• **TASK DIRECTIONS**
Scan the entries below for the word "header" and copy every line in which it occurs.

──────── INPUT DATA

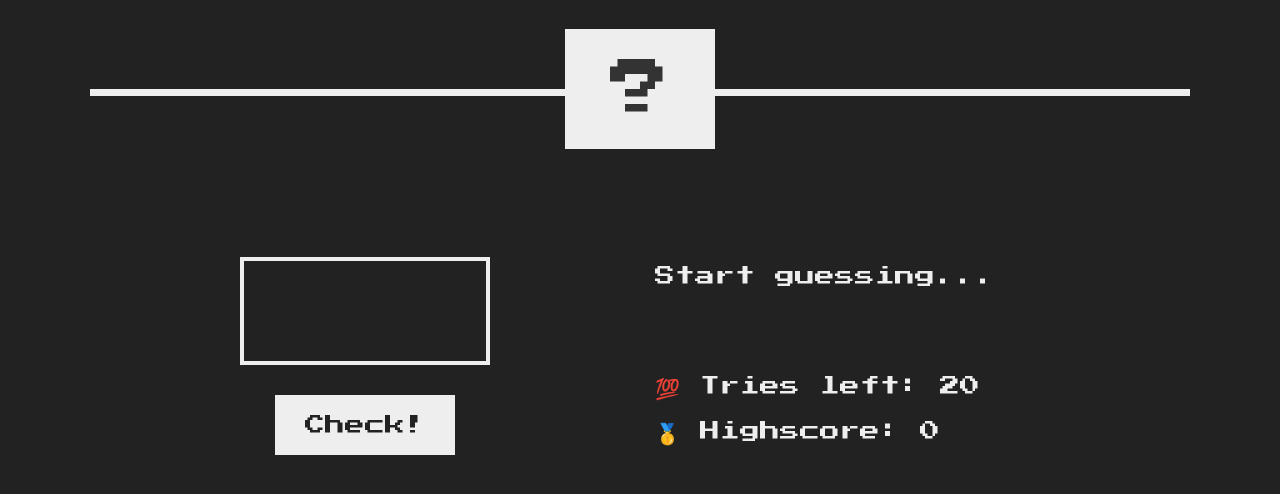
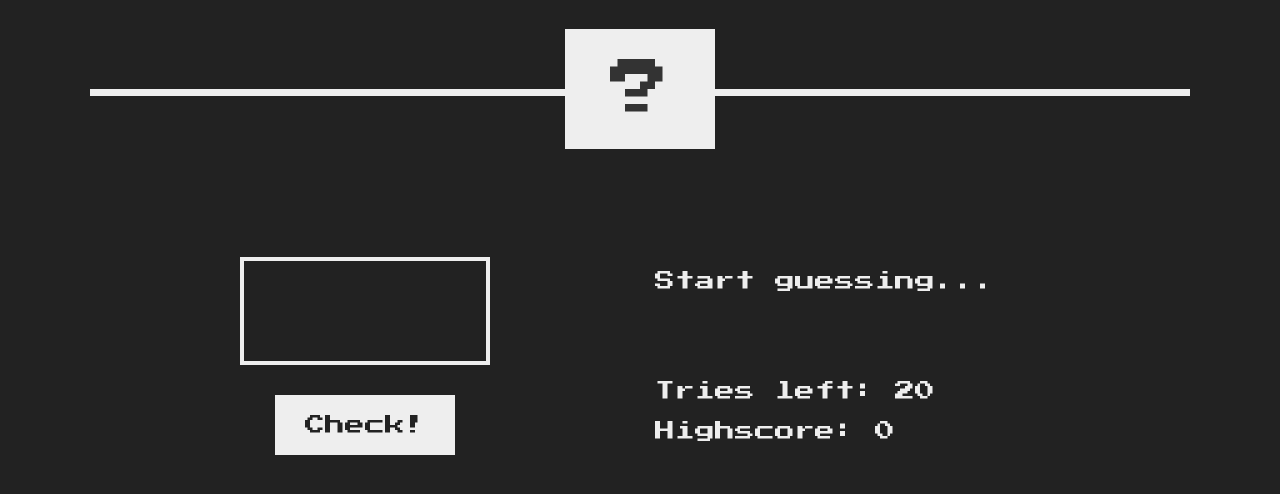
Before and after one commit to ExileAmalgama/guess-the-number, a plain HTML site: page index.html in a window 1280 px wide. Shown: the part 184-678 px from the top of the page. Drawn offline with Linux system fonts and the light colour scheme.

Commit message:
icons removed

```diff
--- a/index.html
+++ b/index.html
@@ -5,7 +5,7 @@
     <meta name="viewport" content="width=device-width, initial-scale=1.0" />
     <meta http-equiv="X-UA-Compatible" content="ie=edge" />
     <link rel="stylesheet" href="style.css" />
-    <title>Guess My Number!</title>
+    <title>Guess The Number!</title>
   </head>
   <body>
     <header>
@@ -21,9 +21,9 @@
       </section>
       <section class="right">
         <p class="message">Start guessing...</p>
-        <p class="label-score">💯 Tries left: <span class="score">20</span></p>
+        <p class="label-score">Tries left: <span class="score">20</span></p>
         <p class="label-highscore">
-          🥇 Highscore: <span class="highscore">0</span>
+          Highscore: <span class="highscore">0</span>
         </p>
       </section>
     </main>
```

────────────────
──────── INPUT DATA

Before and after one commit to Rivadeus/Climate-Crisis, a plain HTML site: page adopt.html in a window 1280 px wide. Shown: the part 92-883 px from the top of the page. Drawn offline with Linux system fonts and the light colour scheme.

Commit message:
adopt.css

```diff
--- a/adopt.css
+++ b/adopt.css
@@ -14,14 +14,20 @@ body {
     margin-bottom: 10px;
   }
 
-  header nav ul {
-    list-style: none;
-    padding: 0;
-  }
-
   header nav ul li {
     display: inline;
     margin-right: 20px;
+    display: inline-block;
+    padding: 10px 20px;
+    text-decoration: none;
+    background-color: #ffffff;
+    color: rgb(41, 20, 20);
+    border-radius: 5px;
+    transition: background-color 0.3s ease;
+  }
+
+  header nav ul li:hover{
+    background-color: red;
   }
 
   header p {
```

────────────────

• **RESPONSE**
     <header>
-  header nav ul {
   header nav ul li {
+  header nav ul li:hover{
   header p {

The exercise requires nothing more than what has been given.